My review is based on the Kindle version of the book, which I've found to be (surprisingly) ideal for reading. I'm usually wary of technical books in electronic format because to-date my experiences have been that code samples and screenshots are often poorly formated. I'm glad to say that in this case the publisher has done a decent job of preparing the content for consumption on Kindle.The great thing about the Kindle version is that it is so easy to access (compared to the published book which at more than 1600 pages would be a little weighty to be carrying around). The bookmarking and linking within the Kindle book make it a snap to navigate around and jump between topics. The only thing I would have possibly liked to see is an entry in the Kindle 'Go to' jump list pointing to the Index. The Index is a really quick way to find key topics. Tip: for now I simply manually jump to Location 25225 of the book to view the index... 25225, remember that location :-)Note, there's also a bunch of free downloads that accompany the book - more than 50MB of samples, code and additional stuff. The link is above in the main Product description. I only just realised this.The breadth of the book is pretty staggering, covering high level topics in a way that makes them easily digestible, but also diving into minute details in every area. The technical attention to detail in this very impressive.As other reviews have noted, the book includes coverage of just about everything, from in-depth InfoPath topics and ASP.NET controls, right down to comparing the pros and cons of DIVs versus tables in SP styling and the subtleties of encoding characters. An area like Workflow is given excellent treatment, as are all the various data integration and BCS scenarios.

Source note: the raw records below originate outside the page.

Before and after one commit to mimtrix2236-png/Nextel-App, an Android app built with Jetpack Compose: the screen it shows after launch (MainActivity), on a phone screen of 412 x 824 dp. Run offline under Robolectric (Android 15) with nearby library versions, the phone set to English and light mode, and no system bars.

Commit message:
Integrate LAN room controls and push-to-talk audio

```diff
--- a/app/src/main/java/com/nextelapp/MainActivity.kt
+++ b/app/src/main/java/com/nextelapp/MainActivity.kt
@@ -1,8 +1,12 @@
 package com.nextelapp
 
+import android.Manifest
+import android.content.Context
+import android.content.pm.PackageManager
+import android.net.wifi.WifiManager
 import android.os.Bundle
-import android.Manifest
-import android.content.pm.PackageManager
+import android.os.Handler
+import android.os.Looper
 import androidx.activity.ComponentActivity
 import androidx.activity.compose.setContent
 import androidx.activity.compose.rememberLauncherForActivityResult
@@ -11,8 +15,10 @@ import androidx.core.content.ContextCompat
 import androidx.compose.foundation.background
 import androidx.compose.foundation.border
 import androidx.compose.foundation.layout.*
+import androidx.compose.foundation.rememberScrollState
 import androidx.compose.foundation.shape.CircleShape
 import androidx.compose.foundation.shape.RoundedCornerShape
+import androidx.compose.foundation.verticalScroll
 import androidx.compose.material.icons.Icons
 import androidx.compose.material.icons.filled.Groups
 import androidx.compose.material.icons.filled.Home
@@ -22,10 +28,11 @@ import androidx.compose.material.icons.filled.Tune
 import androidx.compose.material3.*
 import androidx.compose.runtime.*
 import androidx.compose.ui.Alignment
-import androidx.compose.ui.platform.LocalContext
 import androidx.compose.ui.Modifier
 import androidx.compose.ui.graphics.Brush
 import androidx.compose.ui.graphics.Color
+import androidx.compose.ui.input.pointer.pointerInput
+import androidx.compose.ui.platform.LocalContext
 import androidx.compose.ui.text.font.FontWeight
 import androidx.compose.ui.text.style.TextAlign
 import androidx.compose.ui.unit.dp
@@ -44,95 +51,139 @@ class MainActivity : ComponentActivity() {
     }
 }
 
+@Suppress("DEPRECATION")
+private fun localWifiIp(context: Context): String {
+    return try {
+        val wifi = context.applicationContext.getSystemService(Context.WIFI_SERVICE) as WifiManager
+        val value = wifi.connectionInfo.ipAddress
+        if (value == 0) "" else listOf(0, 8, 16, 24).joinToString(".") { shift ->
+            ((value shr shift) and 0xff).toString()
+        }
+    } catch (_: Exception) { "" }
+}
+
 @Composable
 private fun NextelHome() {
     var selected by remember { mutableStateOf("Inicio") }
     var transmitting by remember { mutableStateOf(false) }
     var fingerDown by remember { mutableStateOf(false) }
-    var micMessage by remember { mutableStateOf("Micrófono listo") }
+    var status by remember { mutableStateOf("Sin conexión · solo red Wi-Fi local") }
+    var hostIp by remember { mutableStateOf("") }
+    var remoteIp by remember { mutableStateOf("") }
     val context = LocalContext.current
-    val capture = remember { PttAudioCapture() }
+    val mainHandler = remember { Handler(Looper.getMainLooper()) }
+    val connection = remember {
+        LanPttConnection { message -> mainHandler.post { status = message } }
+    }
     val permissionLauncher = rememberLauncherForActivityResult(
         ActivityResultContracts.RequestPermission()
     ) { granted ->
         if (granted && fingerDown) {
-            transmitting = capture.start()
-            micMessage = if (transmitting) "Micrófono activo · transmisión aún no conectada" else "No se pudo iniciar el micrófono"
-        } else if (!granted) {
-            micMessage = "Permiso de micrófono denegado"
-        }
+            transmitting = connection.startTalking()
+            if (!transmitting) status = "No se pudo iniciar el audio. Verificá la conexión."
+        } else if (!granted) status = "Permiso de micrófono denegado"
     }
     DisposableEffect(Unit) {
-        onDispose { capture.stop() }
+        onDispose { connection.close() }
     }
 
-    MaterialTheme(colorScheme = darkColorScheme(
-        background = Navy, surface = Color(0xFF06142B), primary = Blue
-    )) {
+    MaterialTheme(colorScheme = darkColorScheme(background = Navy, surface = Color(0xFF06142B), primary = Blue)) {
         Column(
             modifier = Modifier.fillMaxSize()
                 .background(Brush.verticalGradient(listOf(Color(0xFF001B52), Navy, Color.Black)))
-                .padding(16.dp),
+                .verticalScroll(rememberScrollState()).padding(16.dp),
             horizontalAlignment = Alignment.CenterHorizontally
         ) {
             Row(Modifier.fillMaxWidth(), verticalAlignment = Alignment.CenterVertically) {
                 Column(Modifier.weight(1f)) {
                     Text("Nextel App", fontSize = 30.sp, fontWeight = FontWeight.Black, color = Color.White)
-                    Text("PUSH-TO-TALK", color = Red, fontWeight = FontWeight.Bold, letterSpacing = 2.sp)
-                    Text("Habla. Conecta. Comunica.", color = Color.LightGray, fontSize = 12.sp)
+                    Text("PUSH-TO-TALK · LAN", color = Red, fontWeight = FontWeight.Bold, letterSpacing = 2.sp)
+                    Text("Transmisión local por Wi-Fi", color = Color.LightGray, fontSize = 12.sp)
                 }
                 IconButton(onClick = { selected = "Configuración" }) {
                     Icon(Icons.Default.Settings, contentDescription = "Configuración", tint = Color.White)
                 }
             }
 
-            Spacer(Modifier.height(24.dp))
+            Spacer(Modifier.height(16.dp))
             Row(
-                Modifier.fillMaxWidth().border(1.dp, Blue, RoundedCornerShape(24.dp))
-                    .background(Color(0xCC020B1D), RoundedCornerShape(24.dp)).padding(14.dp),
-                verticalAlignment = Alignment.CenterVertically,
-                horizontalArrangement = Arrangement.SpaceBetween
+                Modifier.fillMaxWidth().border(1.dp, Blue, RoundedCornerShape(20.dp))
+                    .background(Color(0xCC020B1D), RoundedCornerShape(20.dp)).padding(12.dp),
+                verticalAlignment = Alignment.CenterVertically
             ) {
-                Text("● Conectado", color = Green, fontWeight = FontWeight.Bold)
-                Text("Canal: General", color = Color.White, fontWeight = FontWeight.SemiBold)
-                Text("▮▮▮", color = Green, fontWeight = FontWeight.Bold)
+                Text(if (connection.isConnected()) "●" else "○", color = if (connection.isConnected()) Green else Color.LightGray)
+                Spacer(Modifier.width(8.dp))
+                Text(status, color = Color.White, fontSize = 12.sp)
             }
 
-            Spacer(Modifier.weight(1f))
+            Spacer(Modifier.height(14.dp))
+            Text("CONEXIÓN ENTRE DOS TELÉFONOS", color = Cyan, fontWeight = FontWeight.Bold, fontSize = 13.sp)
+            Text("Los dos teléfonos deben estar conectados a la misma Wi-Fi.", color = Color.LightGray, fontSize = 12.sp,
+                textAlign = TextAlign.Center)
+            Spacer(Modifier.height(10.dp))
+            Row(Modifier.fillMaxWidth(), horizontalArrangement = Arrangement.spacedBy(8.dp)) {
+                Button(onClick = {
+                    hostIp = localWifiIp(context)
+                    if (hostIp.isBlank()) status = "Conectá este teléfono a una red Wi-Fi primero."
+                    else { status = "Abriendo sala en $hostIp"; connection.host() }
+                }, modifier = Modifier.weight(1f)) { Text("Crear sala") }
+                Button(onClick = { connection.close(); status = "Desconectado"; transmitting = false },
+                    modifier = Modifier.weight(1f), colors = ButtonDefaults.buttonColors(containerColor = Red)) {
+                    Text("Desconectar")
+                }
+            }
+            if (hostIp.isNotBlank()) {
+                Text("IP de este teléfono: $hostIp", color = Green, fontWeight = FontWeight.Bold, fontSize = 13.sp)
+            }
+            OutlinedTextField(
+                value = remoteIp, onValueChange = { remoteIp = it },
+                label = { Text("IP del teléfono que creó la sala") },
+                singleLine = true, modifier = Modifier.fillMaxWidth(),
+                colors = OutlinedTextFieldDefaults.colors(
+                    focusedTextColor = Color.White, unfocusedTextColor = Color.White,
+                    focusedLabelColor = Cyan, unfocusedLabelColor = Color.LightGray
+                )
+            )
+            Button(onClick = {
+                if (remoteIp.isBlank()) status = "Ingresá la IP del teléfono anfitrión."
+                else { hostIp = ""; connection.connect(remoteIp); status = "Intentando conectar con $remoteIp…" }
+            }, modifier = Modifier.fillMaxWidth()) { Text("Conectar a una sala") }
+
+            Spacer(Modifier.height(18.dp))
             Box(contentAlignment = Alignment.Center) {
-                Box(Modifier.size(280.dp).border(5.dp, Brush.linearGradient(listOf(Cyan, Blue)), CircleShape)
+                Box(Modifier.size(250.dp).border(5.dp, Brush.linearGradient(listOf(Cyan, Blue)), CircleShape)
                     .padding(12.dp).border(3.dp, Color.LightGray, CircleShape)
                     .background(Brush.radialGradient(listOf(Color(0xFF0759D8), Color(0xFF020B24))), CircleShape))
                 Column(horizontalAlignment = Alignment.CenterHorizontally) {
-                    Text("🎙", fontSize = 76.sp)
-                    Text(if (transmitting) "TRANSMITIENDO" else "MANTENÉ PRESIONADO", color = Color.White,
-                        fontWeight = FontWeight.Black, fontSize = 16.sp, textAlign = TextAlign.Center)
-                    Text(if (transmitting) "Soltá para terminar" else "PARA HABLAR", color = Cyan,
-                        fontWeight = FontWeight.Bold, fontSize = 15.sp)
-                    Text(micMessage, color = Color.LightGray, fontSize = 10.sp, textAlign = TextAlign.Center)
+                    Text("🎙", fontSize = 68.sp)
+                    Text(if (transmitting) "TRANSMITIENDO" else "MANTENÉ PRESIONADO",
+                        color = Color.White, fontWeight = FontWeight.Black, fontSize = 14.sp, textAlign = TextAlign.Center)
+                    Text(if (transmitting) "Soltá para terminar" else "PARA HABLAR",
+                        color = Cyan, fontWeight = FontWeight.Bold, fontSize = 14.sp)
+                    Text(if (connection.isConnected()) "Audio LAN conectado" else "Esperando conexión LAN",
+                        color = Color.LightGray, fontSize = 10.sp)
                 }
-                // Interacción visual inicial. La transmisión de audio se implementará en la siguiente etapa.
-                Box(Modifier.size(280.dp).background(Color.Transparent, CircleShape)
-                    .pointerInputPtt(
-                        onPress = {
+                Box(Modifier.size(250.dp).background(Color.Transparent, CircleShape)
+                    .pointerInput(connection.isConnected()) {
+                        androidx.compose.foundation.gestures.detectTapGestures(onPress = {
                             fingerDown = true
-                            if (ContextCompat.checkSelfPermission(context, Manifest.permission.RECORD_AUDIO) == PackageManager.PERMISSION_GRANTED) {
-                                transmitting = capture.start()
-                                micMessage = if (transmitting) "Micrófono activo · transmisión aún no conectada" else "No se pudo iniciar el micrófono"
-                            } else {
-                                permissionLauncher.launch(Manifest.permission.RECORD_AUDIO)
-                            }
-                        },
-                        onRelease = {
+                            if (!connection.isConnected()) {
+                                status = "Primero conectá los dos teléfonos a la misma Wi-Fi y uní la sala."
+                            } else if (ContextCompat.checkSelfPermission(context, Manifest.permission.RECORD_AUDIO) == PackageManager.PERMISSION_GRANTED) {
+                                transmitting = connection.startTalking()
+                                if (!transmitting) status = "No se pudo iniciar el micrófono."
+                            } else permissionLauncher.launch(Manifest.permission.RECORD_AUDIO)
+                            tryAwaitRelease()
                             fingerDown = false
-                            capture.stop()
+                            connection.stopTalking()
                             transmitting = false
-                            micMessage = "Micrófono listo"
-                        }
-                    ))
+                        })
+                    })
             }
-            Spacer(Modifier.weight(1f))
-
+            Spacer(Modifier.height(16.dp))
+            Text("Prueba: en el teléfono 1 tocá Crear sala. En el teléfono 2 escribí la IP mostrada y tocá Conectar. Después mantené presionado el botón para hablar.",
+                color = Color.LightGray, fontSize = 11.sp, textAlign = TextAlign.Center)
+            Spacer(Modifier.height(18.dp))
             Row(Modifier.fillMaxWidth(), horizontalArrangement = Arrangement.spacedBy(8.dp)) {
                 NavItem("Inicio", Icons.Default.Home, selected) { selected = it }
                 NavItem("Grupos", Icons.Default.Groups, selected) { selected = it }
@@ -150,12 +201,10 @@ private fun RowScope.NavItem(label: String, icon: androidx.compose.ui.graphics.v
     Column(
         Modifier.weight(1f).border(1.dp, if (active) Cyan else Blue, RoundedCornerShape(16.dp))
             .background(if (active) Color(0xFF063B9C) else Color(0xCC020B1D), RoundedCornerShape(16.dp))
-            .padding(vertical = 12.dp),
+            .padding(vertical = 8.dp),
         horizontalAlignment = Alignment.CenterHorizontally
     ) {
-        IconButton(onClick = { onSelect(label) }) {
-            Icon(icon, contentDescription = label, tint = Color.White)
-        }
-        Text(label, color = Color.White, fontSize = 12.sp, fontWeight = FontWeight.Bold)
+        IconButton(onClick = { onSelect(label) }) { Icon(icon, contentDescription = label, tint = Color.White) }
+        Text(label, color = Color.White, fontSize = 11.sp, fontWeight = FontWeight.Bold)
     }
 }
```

The people from Pearson tweeted me if I wanted to do a book review on the Kathy Hughes book on SharePoint Designer, called "SharePoint Designer 2010 Unleashed".Tweeting and unpackaging Sure, I replied, I am doing a lot of stuff with SPD these days, so I can do a practical check to see if my questions (and those of my customer) are dealt with in this book.I picked it up (riding my bike all the way through the Antwerp Harbor with pouring rain) and I was immediately amazed at the weight of the book! When I removed the cardboard packaging, the orange/red cover with 1600 pages of SPD goodness was looking at me.The book: Parts, Chapters and contentThe book is divided into 4 parts, who have their respective chapters.In the beginning of the book you have the "Contents at a Glance" overview, showing those parts and chapters:Part I: Welcome to SharePoint Server 20101. SharePoint 2010 Overview2. SharePoint 2010 Architectural Overview3. Introduction to the SharePoint 2010 Fluid Interface4. Design Administrative Tasks: Site Settings, Permissions and Creating Sites5. In-Browser Customization: Navigation, Content Pages and Content6. In-Browser Customization: Branding with Web Parts, Themes and Master PagesPart II: Enhancing Sites with SharePoint Designer 20107. Web Interface Design with SharePoint Designer 20108. Creating Sites with Site Templates9. Working with Content Types and Columns in SharePoint Designer10. Creating and Configuring Lists and LibrariesPart III: Styling and Designing SharePoint 2010 Sites11. Understanding SharePoint Designer Editing Features12. Working with Content Pages in SharePoint Designer13.